§ **What you have to do**: Collect all lines containing the word "onChange" from the data.

Exercise materials below:

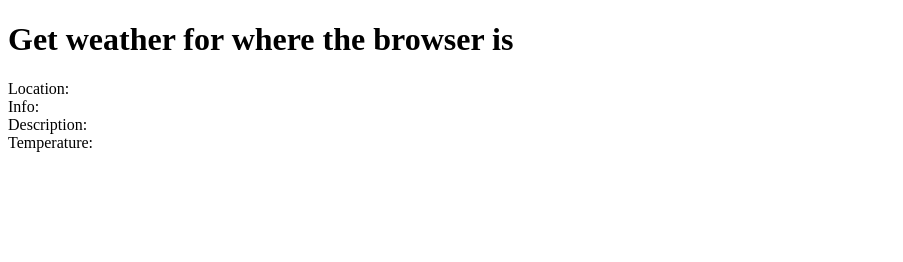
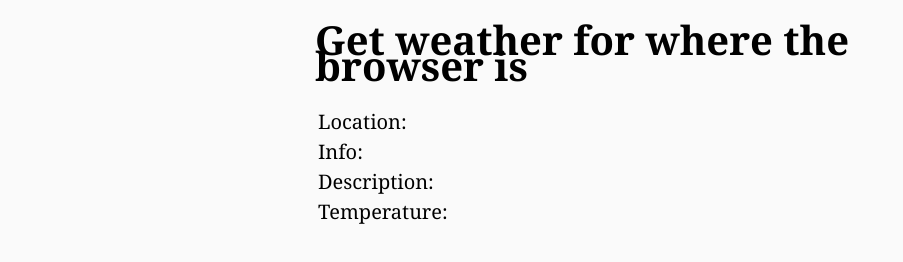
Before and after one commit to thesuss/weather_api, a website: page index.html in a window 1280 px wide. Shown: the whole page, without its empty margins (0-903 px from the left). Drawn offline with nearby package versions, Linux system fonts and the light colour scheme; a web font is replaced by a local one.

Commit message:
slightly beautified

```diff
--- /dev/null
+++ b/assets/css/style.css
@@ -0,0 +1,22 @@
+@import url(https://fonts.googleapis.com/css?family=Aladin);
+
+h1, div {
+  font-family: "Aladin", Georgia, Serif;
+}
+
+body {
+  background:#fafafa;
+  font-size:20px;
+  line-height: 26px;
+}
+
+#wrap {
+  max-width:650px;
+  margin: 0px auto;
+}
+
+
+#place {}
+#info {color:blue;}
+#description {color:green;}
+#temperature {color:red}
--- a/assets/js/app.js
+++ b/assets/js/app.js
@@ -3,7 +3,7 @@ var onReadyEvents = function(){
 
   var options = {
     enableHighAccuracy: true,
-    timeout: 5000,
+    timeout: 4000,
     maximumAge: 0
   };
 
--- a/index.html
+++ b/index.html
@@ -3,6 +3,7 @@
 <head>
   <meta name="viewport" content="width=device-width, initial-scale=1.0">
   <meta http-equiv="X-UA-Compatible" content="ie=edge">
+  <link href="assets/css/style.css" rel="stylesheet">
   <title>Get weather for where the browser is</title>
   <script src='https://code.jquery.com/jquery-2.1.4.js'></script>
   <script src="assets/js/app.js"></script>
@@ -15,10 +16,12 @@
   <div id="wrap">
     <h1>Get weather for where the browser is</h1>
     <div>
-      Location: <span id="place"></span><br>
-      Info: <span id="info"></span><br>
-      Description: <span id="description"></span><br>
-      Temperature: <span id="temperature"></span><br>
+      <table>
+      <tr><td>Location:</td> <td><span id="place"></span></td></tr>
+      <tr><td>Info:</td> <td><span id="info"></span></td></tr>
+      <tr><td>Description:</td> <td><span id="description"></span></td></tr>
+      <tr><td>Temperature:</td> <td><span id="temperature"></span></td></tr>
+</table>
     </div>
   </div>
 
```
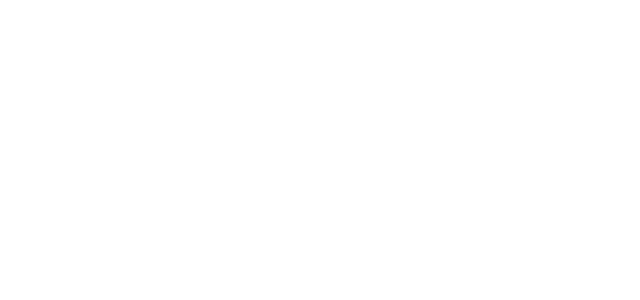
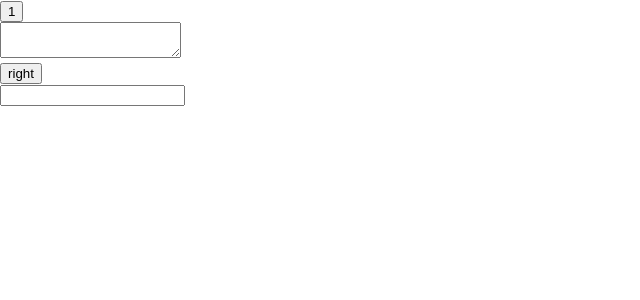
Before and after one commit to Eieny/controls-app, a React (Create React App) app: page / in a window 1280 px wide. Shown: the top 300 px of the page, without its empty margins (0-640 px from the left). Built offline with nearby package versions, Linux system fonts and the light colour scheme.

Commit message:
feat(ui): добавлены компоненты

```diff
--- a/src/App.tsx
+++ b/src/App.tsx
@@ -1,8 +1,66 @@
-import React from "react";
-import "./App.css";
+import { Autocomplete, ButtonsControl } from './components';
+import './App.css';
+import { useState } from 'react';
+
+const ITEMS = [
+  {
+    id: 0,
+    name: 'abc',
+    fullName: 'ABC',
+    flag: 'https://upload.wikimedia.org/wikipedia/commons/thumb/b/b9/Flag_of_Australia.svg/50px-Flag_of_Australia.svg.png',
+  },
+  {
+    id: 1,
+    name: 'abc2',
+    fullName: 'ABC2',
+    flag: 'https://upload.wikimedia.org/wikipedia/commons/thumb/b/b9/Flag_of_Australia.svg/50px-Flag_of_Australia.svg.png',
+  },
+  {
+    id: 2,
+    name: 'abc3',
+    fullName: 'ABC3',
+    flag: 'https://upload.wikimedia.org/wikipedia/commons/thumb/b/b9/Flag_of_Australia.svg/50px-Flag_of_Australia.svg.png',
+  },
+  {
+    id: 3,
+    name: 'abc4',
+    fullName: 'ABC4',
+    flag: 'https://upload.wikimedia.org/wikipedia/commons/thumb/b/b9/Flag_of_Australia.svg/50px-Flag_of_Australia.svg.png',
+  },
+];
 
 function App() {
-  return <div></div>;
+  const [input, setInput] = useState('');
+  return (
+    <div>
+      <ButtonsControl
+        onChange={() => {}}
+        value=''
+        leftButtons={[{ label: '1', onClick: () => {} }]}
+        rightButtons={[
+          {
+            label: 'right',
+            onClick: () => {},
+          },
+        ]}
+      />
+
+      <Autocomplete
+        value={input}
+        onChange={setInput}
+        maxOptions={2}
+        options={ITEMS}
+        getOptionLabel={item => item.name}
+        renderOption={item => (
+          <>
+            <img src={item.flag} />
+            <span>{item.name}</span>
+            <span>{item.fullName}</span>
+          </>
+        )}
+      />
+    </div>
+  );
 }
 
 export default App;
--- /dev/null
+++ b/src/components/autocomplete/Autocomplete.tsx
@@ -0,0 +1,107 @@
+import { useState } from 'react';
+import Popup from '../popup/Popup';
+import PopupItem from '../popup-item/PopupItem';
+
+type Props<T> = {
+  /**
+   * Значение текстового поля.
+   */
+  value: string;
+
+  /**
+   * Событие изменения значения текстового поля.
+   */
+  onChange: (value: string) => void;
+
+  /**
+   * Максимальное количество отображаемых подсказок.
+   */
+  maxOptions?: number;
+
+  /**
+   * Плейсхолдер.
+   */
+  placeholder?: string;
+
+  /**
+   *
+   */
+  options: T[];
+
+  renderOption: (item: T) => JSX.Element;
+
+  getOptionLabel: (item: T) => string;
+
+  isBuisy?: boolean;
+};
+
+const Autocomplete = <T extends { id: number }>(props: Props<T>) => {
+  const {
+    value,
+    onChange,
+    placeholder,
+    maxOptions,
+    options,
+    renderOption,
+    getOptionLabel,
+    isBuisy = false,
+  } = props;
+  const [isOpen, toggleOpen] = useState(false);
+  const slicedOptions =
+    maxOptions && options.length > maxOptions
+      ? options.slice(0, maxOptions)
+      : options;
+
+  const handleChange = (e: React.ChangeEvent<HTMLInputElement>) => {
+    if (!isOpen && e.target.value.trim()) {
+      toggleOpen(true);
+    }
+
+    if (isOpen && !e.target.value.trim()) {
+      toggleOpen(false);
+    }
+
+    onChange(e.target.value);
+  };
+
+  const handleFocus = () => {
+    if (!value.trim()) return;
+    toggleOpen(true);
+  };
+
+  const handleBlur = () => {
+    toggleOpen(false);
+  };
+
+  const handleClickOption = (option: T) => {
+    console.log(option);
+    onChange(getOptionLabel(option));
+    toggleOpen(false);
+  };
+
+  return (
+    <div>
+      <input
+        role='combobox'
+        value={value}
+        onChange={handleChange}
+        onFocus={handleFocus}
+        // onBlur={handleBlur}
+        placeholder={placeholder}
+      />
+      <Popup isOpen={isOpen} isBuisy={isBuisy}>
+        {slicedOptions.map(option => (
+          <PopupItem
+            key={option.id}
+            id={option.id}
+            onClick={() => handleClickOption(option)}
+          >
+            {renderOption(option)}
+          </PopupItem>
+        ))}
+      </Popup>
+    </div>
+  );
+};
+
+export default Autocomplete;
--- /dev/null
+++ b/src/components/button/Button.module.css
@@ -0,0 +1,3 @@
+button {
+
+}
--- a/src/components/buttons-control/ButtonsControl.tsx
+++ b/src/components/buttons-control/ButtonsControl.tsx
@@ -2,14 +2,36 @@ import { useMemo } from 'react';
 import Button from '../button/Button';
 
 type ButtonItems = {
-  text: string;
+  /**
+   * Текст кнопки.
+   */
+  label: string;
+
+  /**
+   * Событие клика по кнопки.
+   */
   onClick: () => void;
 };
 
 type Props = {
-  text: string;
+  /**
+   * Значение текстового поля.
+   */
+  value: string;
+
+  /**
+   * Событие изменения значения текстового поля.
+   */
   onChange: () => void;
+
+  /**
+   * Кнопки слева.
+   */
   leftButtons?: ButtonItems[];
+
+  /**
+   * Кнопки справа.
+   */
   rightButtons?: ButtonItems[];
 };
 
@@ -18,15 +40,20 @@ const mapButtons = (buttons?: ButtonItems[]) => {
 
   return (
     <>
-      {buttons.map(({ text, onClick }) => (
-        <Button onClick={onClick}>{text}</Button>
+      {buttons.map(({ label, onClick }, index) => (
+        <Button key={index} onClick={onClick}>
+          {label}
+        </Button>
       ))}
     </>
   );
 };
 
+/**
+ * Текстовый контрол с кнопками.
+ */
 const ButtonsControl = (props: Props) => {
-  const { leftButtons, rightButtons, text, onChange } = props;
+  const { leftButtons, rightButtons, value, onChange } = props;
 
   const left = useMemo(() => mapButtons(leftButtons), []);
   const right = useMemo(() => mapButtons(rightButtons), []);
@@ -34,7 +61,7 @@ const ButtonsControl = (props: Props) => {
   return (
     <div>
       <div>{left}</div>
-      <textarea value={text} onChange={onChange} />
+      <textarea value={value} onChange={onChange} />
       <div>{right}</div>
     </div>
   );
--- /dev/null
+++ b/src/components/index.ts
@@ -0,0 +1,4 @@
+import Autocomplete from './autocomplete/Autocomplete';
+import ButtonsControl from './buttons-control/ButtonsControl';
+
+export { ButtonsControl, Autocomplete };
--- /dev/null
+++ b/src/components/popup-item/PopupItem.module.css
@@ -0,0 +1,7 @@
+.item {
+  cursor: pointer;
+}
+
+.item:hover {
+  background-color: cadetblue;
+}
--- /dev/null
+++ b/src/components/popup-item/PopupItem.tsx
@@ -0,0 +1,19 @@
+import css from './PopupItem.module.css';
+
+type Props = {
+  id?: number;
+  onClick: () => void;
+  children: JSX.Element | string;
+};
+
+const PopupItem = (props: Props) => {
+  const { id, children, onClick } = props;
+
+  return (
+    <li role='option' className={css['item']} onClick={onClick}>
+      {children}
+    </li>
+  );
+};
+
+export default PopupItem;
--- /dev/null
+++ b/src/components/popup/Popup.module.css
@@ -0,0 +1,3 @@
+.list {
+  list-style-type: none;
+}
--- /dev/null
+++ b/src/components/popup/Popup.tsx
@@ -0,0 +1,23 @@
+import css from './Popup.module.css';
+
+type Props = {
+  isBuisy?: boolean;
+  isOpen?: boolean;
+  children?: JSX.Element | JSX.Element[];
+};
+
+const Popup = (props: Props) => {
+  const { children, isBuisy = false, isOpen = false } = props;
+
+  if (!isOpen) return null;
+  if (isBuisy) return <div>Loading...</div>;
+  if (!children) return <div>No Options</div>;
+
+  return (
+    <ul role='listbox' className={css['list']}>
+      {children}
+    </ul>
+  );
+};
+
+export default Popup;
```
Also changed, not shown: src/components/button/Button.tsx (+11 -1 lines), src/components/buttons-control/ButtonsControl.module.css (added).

End of Exercise materials.

§ **Solution**:
+        onChange={() => {}}
+        onChange={setInput}
+  onChange: (value: string) => void;
+    onChange,
+    onChange(e.target.value);
+    onChange(getOptionLabel(option));
+        onChange={handleChange}
   onChange: () => void;
-  const { leftButtons, rightButtons, text, onChange } = props;
+  const { leftButtons, rightButtons, value, onChange } = props;
-      <textarea value={text} onChange={onChange} />
+      <textarea value={value} onChange={onChange} />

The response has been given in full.